The rain and snow are giving us some much-needed moisture, but the ground can't absorb it fast enough. This means homes could be a target for run-off.
This summer’s drought caused the ground to dry up, but now the soil can’t absorb the large amounts of rain and melting snow.
“Any water that we`re getting could essentially run right down in between the foundation and the soil, run right off the soil and not get absorbed and get down around the footings and into that area where it can seep right into the basement,” says Tom Henderson with Midwest Basement Systems.
Henderson says a sump pump will prevent this, and right now his company is busy trying to keep up with Mother Nature.
“We`ve got two full-time service guys that work every day even Saturdays to try to keep up with the demand to make sure everyone’s stuff is working properly before the spring thaw and spring rains hit us,” says Henderson.
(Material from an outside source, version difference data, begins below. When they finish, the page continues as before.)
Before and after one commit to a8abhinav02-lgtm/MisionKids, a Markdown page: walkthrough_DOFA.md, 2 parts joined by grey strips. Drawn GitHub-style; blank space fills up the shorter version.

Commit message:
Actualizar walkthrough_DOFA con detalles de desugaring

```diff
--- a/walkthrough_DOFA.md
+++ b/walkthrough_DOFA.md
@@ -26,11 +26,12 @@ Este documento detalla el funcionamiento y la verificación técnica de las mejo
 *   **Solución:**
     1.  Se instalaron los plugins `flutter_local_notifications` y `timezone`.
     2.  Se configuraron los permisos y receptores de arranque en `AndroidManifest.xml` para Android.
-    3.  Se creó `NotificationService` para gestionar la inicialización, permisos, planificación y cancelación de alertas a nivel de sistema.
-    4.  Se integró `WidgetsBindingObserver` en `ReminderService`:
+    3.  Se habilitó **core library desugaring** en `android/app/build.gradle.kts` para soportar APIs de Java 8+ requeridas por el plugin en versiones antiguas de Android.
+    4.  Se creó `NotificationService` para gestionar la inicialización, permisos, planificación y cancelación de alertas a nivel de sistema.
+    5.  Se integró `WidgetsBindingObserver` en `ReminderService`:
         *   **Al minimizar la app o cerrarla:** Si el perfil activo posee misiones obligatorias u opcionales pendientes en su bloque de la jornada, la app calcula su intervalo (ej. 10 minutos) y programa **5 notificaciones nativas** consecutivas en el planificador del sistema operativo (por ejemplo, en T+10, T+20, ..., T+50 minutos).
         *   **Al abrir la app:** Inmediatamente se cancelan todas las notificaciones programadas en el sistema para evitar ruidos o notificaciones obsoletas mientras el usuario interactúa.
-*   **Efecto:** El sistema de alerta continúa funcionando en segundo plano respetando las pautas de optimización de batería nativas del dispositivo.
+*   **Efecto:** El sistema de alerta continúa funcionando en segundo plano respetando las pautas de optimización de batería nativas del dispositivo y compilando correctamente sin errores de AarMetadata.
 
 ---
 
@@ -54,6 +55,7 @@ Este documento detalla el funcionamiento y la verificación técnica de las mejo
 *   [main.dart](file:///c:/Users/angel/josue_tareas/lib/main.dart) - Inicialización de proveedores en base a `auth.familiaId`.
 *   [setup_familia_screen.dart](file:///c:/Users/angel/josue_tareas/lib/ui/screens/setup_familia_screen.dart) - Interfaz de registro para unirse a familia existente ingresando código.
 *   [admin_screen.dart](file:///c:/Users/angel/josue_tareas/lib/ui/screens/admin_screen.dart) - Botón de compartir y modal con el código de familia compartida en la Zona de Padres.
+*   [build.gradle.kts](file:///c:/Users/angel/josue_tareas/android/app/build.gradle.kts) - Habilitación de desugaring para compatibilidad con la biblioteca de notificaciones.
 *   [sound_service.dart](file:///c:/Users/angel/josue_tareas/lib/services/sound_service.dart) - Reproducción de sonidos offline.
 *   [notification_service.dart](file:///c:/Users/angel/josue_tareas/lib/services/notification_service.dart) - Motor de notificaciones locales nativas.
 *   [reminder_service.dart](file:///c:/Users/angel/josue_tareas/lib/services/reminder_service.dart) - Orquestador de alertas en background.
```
On top of checking you sump pump regularly, you should also have it serviced at least once a year.
Some people even go a step further to make sure their basement stays dry.
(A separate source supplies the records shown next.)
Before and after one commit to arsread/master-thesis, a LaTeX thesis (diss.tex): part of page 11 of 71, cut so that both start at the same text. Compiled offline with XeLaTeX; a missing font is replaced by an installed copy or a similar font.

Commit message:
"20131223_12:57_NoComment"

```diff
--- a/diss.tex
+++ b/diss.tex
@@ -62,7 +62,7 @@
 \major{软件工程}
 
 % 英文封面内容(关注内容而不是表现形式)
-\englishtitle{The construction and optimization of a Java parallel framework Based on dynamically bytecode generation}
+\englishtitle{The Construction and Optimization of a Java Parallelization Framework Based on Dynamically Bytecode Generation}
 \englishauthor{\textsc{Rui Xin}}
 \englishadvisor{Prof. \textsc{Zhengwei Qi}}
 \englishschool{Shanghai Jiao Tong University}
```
“We have battery packs on both of them so if the electricity does go out, the battery pack kicks on so you got 36 hours of extra juice to run the sump,” says John Mercuris of Urbandale.
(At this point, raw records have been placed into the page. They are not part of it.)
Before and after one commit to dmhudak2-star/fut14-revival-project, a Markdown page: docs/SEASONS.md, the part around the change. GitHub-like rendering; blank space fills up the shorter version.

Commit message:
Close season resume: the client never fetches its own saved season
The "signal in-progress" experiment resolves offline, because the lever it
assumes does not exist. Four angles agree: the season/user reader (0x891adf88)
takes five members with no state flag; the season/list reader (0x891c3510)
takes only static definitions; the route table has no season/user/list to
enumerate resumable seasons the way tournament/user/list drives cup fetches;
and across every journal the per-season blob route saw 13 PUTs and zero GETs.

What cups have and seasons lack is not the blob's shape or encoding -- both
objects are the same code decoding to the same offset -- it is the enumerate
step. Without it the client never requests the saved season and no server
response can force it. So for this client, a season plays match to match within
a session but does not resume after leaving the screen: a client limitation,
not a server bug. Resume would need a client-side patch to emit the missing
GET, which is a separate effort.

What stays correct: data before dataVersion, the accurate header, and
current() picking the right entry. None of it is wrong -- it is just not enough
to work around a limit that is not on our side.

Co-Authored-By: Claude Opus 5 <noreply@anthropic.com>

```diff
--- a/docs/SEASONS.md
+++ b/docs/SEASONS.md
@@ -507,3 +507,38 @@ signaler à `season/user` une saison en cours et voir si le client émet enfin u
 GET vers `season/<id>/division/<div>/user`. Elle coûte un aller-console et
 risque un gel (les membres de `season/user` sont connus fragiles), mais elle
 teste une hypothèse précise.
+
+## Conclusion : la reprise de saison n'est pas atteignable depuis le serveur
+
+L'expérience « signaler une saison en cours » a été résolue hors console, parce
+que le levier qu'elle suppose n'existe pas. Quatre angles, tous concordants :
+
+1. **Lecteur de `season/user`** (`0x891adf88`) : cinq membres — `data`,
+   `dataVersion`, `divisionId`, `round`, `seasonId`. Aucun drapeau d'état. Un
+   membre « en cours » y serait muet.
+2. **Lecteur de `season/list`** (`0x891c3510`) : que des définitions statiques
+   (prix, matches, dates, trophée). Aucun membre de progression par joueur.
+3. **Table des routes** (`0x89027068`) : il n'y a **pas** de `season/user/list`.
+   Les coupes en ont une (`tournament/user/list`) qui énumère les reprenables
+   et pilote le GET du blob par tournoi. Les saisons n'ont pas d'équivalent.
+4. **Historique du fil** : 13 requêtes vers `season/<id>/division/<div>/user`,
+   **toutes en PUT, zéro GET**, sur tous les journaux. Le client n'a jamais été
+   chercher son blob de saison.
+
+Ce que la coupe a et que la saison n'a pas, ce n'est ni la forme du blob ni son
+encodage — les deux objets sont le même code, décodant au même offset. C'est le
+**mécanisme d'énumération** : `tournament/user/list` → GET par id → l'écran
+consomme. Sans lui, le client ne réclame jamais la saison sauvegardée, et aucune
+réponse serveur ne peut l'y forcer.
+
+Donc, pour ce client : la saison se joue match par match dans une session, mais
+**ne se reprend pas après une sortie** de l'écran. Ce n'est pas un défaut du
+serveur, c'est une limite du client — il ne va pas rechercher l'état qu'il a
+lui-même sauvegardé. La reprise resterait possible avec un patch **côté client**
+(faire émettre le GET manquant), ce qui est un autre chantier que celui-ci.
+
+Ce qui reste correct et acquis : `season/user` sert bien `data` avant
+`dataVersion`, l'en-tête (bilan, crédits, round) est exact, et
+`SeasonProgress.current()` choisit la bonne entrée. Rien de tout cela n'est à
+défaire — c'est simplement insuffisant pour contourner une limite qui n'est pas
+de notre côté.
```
Some sump pumps can even be connected to your home alarm system, which will give you an alert on your cell phone if the water reaches a certain level.